Then, on February 6, Faysal Sorour, a member of the Damascus governorate’s executive office, confirmed that the governorate was not preventing Qaboun industrialists from returning to their factories. However, he said, “the governorate is not obliged to provide services such as electricity and water, which cost millions,” adding that adhering to zoning plans “is financially more effective”.
The Qaboun industrial zone has been partially destroyed and is awaiting demolition under zoning plan No. 104, issued in June 2019 as part of the provisions listed in Law No. 10 of 2018. The 2018 law enables the establishment of one or more development zones within an administrative unit’s general zoning plans. The plan covering the Qaboun industrial zone extends over 215 hectares of land, after the area’s zoning designation was changed from industrial and agricultural to residential and commercial.
Sorour emphasised that repair work in the industrial zone is allowed for buildings that can actually be fixed, not for those that are heavily destroyed. Building owners themselves are responsible for restoration, and must pledge that they will not request additional, subsequent compensation from the governorate for such work. Those wishing to make repairs on their buildings within the Qaboun industrial zone must obtain a restoration permit from the governorate.
Just one day after Sorour’s remarks, 500 of 750 Qaboun factory owners—that is, two thirds of them—submitted restoration permit requests to the Damascus governorate.
What makes the matter worrying for factory owners is that the permission to return so far has been limited to verbal statements by governorate officials. That is, while requests to restore factories are made in writing, permission to return to the Qaboun industrial zone is given verbally.
The situation therefore remains very unstable and there are no assurances that it will be a happy ending for factory owners.

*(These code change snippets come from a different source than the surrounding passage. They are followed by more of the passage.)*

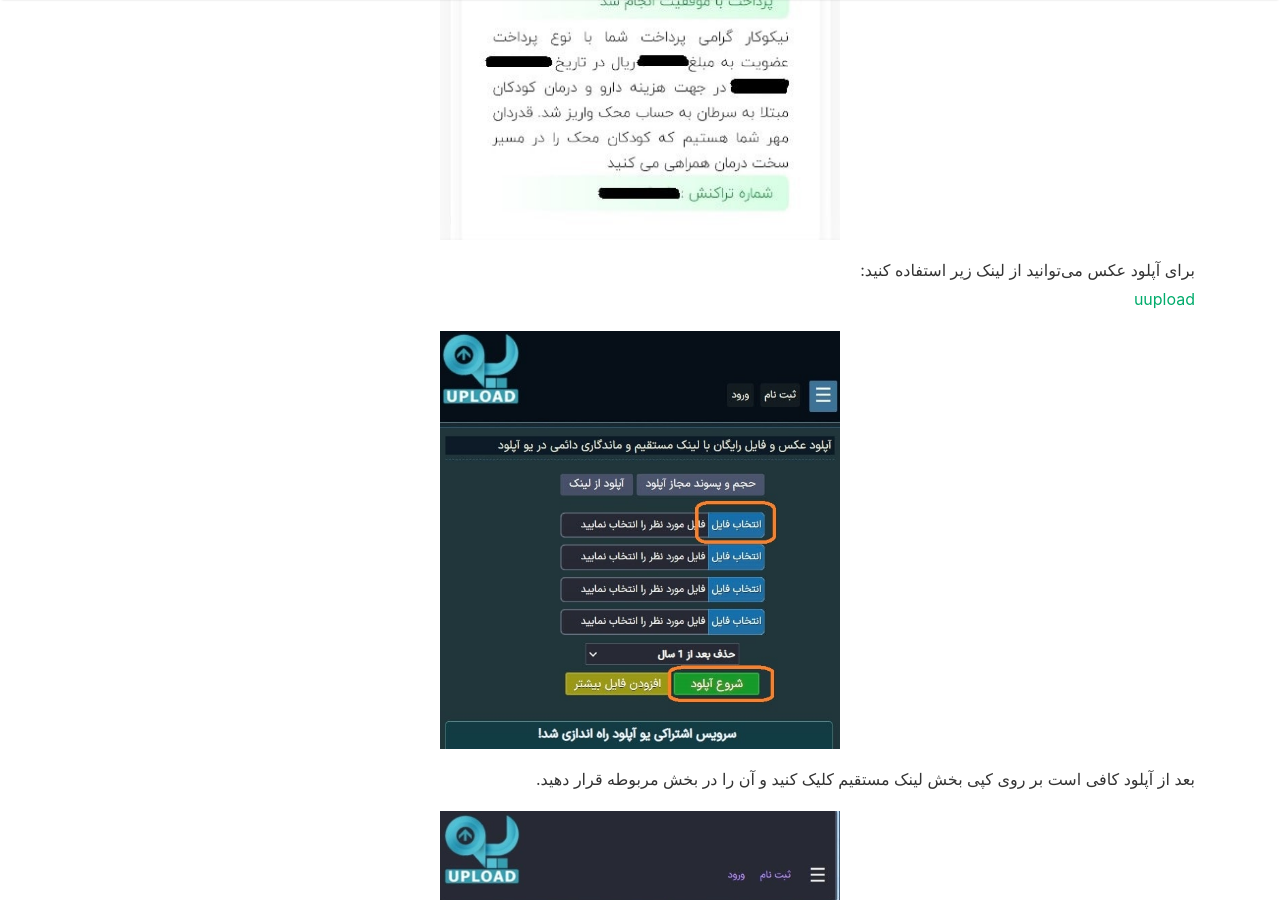
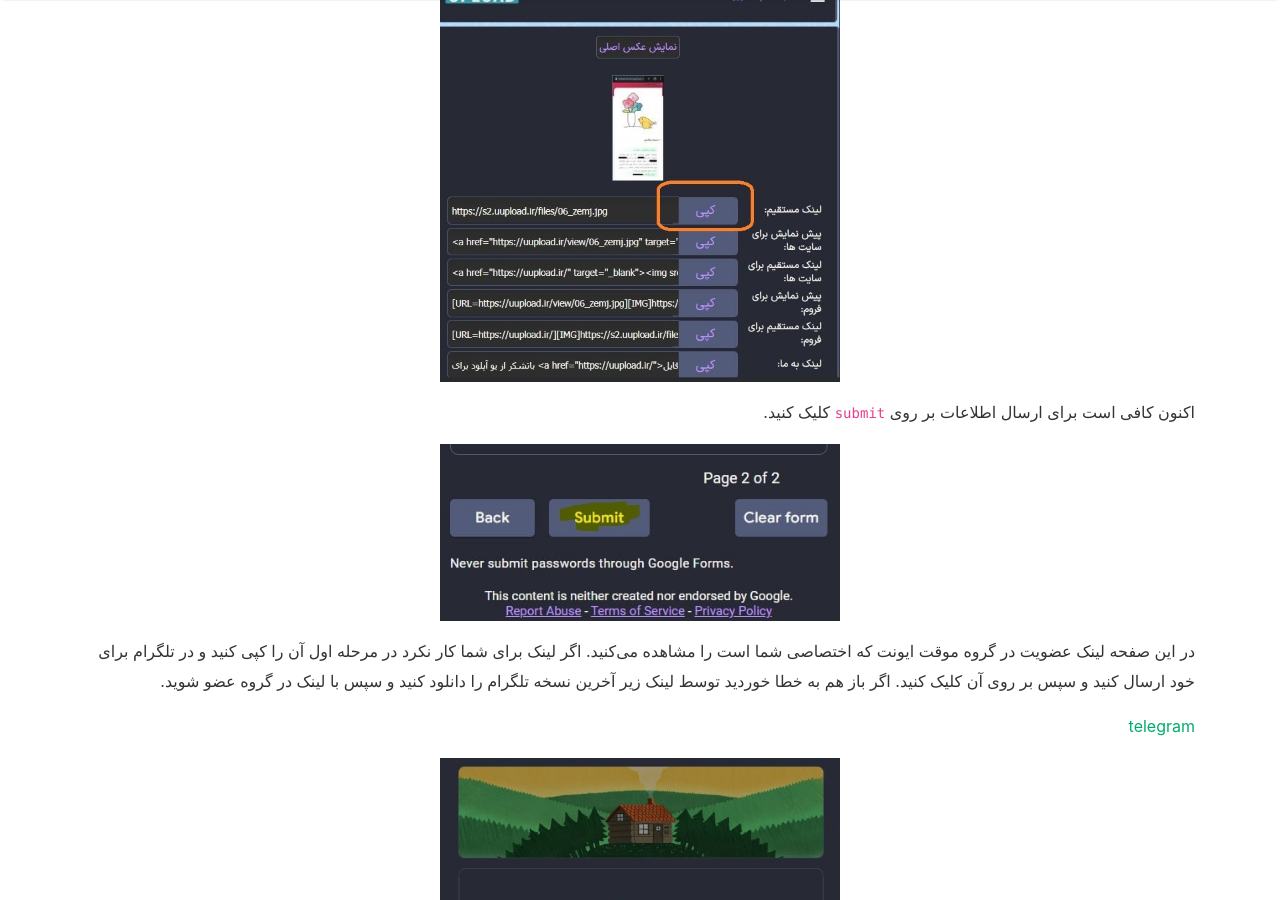
Before and after one commit to MHKarami97/active, a Jekyll site: the page built from _pages/join.md, in a window 1280 px wide and 900 px high, scrolled down 2142 px. Built offline with Jekyll 4.4.1, drawn with Linux system fonts in a browser that asks for light colours; nearby versions of some CDN libraries.

Commit message:
update join

```diff
--- a/_pages/join.md
+++ b/_pages/join.md
@@ -23,12 +23,6 @@
 
 ### عکس واریز
 برای پرداخت هزینه شرکت در ایونت هم کافی است آن را به شماره گفته شده کارت به کارت کنید و سپس عکس از صفحه پرداخت گرفته و آن را در سایت زیر آپلود کنید:
-
-<p align="center">
-  <img src="/assets/img/join/06.jpg" alt="join" width="400" />
-</p>
-
-برای آپلود عکس می‌توانید از لینک زیر استفاده کنید:
 [uupload](https://uupload.ir/)
 
 <p align="center">
```
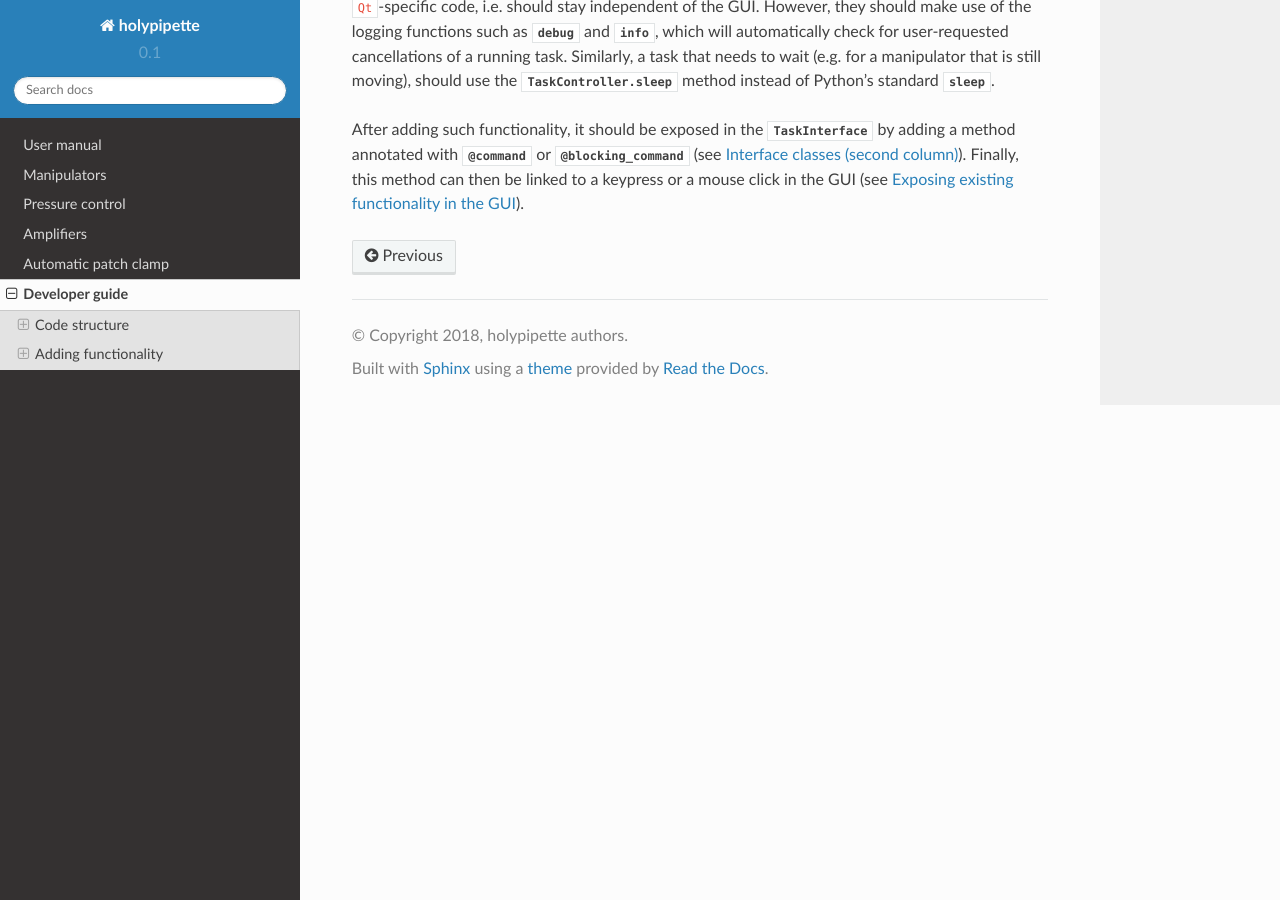
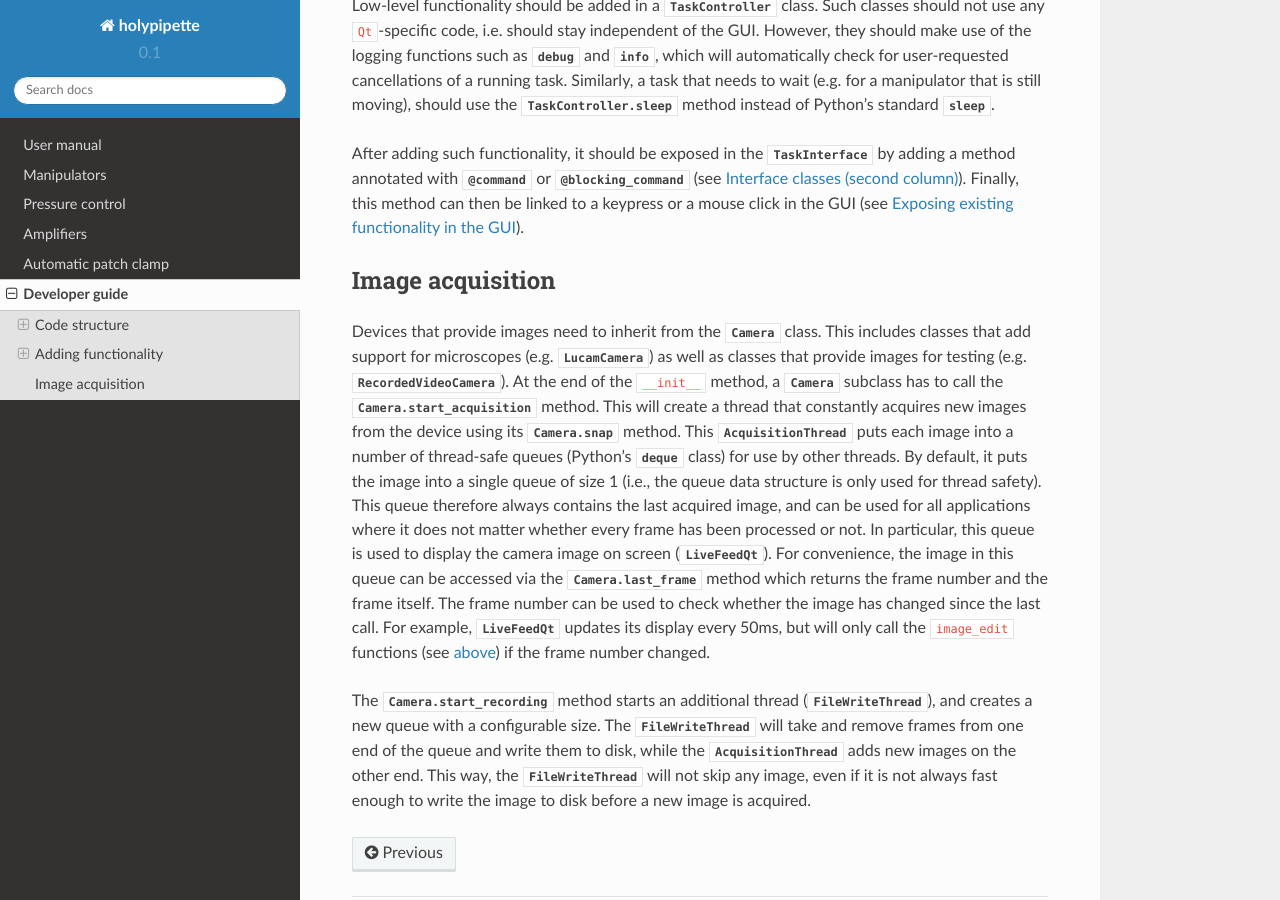
Before and after one commit to romainbrette/holypipette, a Sphinx documentation site: the page built from docs/developer.rst, in a window 1280 px wide and 900 px high, scrolled down 5447 px. Built offline with Sphinx 7.4.7 and the Read the Docs theme 2.0.0, drawn with Linux system fonts in a browser that asks for light colours; formulas are drawn with MathJax 3; pages that are not in the unit, such as notebooks, are missing from menus.

Commit message:
Document image acquisition for developers

```diff
--- a/docs/developer.rst
+++ b/docs/developer.rst
@@ -265,3 +265,36 @@ adding a method annotated with `@command <.command>` or
 `@blocking_command <.blocking_command>` (see :ref:`interface_classes`). Finally,
 this method can then be linked to a keypress or a mouse click in the GUI (see
 :ref:`gui_functionality`).
+
+
+.. _image_acquisition:
+
+Image acquisition
+-----------------
+
+Devices that provide images need to inherit from the `.Camera` class. This
+includes classes that add support for microscopes (e.g. `~.LucamCamera`) as well as
+classes that provide images for testing (e.g. `~.RecordedVideoCamera`). At the
+end of the ``__init__`` method, a `.Camera` subclass has to call the
+`.Camera.start_acquisition` method. This will create a thread that constantly
+acquires new images from the device using its `Camera.snap` method. This
+`~.AcquisitionThread` puts each image into a number of thread-safe queues (Python's
+`deque` class) for use by other threads. By default, it puts the image into a
+single queue of size 1 (i.e., the queue data structure is only used for thread
+safety). This queue therefore always contains the last acquired image, and can be
+used for all applications where it does not matter whether every frame has been
+processed or not. In particular, this queue is used to display the camera image
+on screen (`.LiveFeedQt`). For convenience, the image in this queue can be
+accessed via the `.Camera.last_frame` method which returns the frame number and
+the frame itself. The frame number can be used to check whether the image has
+changed since the last call. For example, `.LiveFeedQt` updates its display
+every 50ms, but will only call the ``image_edit`` functions
+(see :ref:`above <image_edit_funcs>`) if the frame number changed.
+
+The `.Camera.start_recording` method starts an additional thread
+(`~.FileWriteThread`), and creates a new queue with a configurable size. The
+`~.FileWriteThread` will take and remove frames from one end of the queue and
+write them to disk, while the `~.AcquisitionThread` adds new images on the
+other end. This way, the `~.FileWriteThread` will not skip any image, even
+if it is not always fast enough to write the image to disk before a new image
+is acquired.
```
Also changed, not shown: 1 other file.
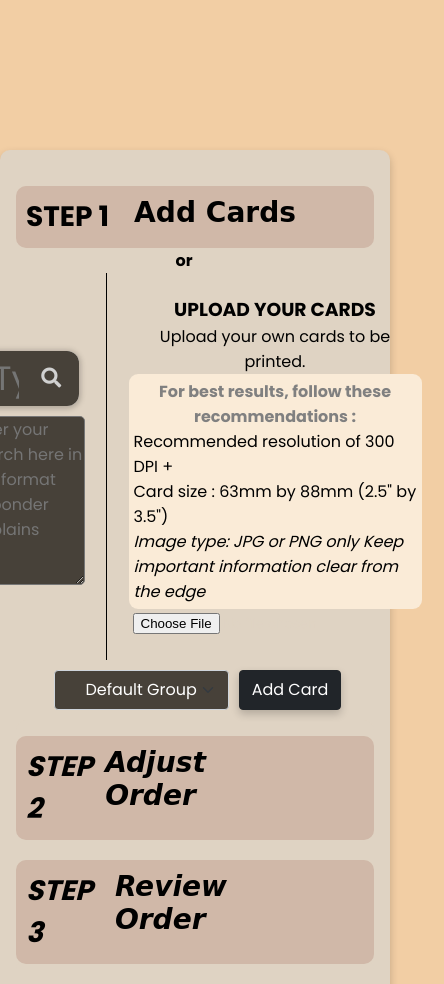
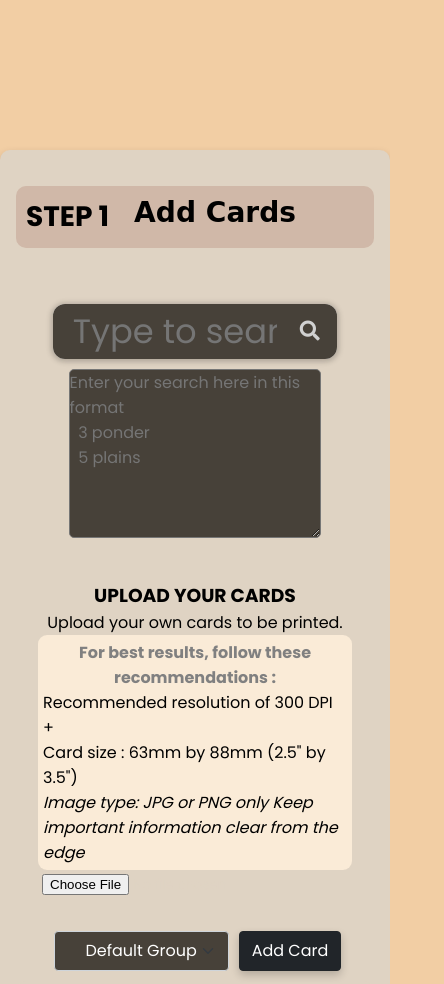
Before and after one commit to DEVP1209/Magic-Cards, a website: page index.html in a window 390 px wide. Shown: the top 984 px of the page, 444 px wide, since content can reach past the window. Drawn offline with nearby package versions, Linux system fonts and the light colour scheme; no server answers; a web font is replaced by a local one.

Commit message:
Mobile Responsive

```diff
--- a/index.html
+++ b/index.html
@@ -26,7 +26,7 @@
     <div class = "MainDiv">
     <div class="wrapper">
       <div><span class="Step3Span"><span class="Step1InnerSpan"><h3>STEP 1</h3><h3 style="font-family: 'Alkatra', cursive;">Add Cards</h3></span></div>
-      <div style="text-align: center; padding:0 20px; margin-right:22px; font-weight: bold;">or</div>
+      <div class = "or"style="text-align: center; padding:0 20px; margin-right:22px; font-weight: bold;">or</div>
       <div class="Card_textarea_div">
         <div class="cell-1">
           <div class="search-input">
--- a/style_final3.css
+++ b/style_final3.css
@@ -457,9 +457,24 @@ span.order-quantity,span.order-price {
   background-color:red;
 } */
 @media screen and (max-width: 1024px) {
-
+  .or{
+    color: transparent;
+  }
   .GroupDiv{
     grid-template-columns: repeat(2,1fr);
+  }
+  .Card_textarea{
+    width: 80%;
+  }
+  .cell-1{
+    width: 100%;
+    align-items: center;
+    justify-content: center;
+    display: flex;
+    flex-direction: column;
+  }
+  .cell-2{
+    border-left: 0;
   }
   .BackDiv{
     flex-direction: column;
@@ -470,7 +485,7 @@ span.order-quantity,span.order-price {
   }
   .step3-lft-cell2{
     flex: 0 0 100%;
-    max-width: 82%;
+    max-width: 60%;
   }
   .step3-mid{
     flex: 0 0 100%;
@@ -484,14 +499,18 @@ span.order-quantity,span.order-price {
   max-width: 100%;
 }
 .step3-rgt p {
-  font-size: 2.5vh;
+  font-size: 3vh;
   line-height: 4vh;
+}
+.Card_textarea_div{
+    flex-direction: column;
 }
 }
 @media screen and (max-width: 766px){
   .wrapper{
     max-width: 100%;
   }
+
   .GroupDiv{
     grid-template-columns: repeat(1,1fr);
   }
```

It is the second time over the past three years that the governorate has allowed industrialists to return to their factories. In June 2018, after fighting stopped in the area and opposition fighters left, the industrialists returned to reopen and repair their factories, receiving promises from the government that the area’s infrastructure would be rehabilitated and supplied with water and electricity.
One month later, in July 2018, the prime minister issued a recommendation during session No. 9714/1, mandating that the Damascus governorate halt restoration work on infrastructure in the Qaboun industrial zone and stop granting restoration permits. Book No. M.S/Y/3226, issued by the Ministry of Local Administration and directed to the government in December 2018, requested cancellation of all restoration work in the industrial zone and evacuation of all its factories.
A restoration request form
Source: Factory owner Atef Tayfour’s Facebook page.